Research paper by Masaki M Ito, Yoshimasa Y Niiya, Masashi M Kojima, Hiroyuki H Itosaka, Motoyuki M Iwasaki, Ken K Kazumata, Shoji S Mabuchi, Kiyohiro K Houkin

Indexed on: 18 Sep '16Published on: 18 Sep '16Published in: Acta neurochirurgica. Supplement
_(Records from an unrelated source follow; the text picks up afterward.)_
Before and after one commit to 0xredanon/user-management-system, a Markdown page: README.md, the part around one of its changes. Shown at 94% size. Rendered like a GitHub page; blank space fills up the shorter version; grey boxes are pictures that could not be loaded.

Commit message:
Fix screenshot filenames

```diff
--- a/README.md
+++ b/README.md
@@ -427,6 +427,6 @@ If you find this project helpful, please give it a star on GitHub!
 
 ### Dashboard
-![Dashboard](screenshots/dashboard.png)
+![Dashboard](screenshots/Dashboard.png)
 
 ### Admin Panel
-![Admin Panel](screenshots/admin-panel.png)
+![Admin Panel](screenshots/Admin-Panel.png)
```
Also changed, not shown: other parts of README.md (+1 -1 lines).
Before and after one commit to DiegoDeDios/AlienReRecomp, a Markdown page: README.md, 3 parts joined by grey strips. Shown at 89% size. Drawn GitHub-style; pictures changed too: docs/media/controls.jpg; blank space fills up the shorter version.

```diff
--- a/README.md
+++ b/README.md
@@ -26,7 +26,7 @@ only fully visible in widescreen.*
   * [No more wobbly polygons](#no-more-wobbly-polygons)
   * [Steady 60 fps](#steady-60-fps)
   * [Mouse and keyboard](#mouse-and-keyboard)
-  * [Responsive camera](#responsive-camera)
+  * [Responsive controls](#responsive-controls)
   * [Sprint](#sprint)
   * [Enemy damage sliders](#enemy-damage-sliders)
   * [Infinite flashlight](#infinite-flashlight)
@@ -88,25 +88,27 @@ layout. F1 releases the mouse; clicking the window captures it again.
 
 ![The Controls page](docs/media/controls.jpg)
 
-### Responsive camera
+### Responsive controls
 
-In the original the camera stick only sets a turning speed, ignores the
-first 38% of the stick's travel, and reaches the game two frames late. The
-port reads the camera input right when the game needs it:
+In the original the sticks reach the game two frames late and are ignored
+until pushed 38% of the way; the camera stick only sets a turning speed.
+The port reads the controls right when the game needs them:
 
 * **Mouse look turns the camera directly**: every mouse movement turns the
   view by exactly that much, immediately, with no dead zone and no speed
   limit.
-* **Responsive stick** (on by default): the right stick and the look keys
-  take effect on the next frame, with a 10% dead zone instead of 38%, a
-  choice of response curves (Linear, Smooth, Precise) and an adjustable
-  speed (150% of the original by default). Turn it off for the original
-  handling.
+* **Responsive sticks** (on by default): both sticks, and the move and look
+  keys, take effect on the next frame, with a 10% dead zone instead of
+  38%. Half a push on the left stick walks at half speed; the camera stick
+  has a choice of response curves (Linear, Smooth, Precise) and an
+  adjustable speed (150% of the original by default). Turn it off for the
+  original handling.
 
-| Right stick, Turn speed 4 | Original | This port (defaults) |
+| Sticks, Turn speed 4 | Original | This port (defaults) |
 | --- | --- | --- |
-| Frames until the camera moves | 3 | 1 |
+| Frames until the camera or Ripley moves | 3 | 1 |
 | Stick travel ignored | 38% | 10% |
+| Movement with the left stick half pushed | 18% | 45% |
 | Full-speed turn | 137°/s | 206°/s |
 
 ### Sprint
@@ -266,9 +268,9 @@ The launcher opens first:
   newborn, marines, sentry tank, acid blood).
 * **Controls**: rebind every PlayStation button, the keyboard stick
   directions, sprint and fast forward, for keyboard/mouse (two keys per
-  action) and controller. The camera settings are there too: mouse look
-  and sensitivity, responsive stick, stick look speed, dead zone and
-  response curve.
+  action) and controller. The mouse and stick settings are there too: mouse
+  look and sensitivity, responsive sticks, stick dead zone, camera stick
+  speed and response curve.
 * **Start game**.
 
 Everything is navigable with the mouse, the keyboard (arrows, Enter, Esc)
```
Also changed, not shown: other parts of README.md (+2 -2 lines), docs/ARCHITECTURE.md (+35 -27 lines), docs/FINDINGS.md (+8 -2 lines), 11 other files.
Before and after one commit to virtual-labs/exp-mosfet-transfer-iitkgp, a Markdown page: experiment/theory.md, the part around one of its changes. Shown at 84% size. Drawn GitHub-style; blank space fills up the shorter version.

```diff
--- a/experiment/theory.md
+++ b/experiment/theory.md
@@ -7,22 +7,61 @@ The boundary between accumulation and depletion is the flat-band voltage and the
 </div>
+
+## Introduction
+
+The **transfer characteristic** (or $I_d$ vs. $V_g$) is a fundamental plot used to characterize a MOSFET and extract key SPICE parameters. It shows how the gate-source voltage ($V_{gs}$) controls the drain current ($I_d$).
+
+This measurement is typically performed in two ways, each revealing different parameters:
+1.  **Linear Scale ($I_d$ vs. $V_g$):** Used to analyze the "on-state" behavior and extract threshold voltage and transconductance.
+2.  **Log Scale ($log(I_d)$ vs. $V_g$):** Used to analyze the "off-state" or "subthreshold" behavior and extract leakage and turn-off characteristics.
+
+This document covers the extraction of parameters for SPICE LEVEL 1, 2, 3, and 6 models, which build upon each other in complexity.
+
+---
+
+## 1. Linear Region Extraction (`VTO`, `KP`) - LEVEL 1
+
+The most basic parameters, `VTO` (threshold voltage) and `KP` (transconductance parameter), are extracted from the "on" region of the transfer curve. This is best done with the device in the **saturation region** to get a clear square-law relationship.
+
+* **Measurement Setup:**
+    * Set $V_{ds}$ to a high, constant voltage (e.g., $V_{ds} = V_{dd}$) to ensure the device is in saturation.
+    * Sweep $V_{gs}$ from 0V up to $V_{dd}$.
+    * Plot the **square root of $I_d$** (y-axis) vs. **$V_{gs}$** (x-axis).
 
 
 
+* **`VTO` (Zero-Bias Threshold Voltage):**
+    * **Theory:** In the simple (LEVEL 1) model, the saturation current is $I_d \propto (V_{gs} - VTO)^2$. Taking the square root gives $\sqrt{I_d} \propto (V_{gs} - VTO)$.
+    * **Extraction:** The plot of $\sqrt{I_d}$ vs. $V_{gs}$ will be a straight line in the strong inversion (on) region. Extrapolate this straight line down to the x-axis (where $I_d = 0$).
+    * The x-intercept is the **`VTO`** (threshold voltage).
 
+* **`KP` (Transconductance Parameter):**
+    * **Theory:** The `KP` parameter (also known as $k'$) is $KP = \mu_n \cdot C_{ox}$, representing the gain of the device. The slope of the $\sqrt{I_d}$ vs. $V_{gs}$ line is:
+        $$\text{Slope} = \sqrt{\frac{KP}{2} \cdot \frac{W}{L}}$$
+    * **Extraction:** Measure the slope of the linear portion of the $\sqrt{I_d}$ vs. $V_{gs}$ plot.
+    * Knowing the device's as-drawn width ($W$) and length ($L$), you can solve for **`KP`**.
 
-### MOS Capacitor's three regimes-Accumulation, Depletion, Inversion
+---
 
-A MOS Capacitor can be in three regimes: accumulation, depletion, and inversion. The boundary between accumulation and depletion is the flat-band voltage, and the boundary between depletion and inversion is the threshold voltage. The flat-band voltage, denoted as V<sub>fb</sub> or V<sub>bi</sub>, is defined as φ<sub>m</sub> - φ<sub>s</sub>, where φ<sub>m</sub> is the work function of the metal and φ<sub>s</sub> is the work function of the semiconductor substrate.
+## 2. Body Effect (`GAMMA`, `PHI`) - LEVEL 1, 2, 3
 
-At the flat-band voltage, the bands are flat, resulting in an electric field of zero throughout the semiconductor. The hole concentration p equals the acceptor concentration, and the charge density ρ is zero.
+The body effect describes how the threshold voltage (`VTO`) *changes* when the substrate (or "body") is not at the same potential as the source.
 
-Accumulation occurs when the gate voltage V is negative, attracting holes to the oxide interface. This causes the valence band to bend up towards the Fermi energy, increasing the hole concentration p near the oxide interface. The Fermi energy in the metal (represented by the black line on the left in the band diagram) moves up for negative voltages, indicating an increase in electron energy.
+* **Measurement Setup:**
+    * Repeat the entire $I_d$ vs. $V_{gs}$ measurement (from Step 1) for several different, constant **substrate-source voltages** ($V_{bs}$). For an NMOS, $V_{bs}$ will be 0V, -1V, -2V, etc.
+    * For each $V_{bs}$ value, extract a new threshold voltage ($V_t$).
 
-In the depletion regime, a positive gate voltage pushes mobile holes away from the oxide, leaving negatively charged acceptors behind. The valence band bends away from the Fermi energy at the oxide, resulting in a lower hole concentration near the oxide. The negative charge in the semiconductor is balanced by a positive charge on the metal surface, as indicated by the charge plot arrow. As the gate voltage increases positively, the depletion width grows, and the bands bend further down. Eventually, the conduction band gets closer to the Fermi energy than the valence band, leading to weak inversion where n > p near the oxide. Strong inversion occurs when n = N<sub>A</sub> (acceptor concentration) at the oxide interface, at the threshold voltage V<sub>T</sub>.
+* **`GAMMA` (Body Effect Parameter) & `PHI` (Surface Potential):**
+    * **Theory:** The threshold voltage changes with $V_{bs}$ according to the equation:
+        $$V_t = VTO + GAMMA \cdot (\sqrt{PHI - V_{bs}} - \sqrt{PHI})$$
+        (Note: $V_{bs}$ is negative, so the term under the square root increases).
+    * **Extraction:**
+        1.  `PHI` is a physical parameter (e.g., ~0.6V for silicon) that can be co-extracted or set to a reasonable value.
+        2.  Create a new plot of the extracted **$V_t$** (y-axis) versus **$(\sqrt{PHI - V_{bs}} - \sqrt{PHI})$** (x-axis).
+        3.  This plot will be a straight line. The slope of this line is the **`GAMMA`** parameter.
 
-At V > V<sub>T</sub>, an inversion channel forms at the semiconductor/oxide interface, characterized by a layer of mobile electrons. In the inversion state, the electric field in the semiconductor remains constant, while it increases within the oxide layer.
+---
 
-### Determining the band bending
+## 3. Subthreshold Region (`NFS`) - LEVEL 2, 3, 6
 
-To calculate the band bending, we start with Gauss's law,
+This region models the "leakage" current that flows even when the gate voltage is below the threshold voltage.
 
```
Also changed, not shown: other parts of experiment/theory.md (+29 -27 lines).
External carotid artery (ECA) positioned laterally to the internal carotid artery (ICA) at the level of the common carotid artery (CCA) bifurcation is occasionally encountered during carotid endarterectomy (CEA). This study aimed to determine the frequency of this phenomenon and provide technical tips for performing CEA.The study included 199 consecutive patients (209 carotid arteries) who underwent CEA at Otaru Municipal Medical Center in 2007-2014. The position of the ECA with respect to the ICA at the CCA bifurcation was preoperatively rated as either lateral or normal, using three-dimensional computerized tomographic angiography (3-D CTA) anteroposterior projections. Postoperative diffusion-weighted images (DWIs), and postoperative 3-D CTA images were reviewed.Among the 209 carotid arteries with atherosclerosis, 11 instances (5.3 %) of lateral position of the ECA were detected in 11 patients. Ten of these arteries (91 %) were right-sided (odds ratio 11.1; 95 % confidence interval 1.38-88.9). Wider longitudinal exposure of the arteries was used during CEA, and the CCA and ECA were rotated clockwise or counter clockwise. The ICA lying behind the ECA along the surgical access route was then pulled out laterally and moved to the shallow surgical field. Cross-clamping, arteriotomy, plaque removal, and wall suturing were performed as usual. No cerebral infarcts were detected on postoperative DWIs, and 3-D CTA revealed no CCA and ICA kinking.Lateral position of the ECA is not extremely rare in patients undergoing CEA for atherosclerosis and may be a congenital variation, although this is still controversial. CEA can be performed safely if the arteries from the CCA to the ICA are rotated, and the ICA is moved to the shallow surgical field under wider longitudinal exposure. Although no postoperative cerebral infarcts were detected, the risk of artery-to-artery embolism resulting from artery repositioning prior to plaque removal should be taken into consideration.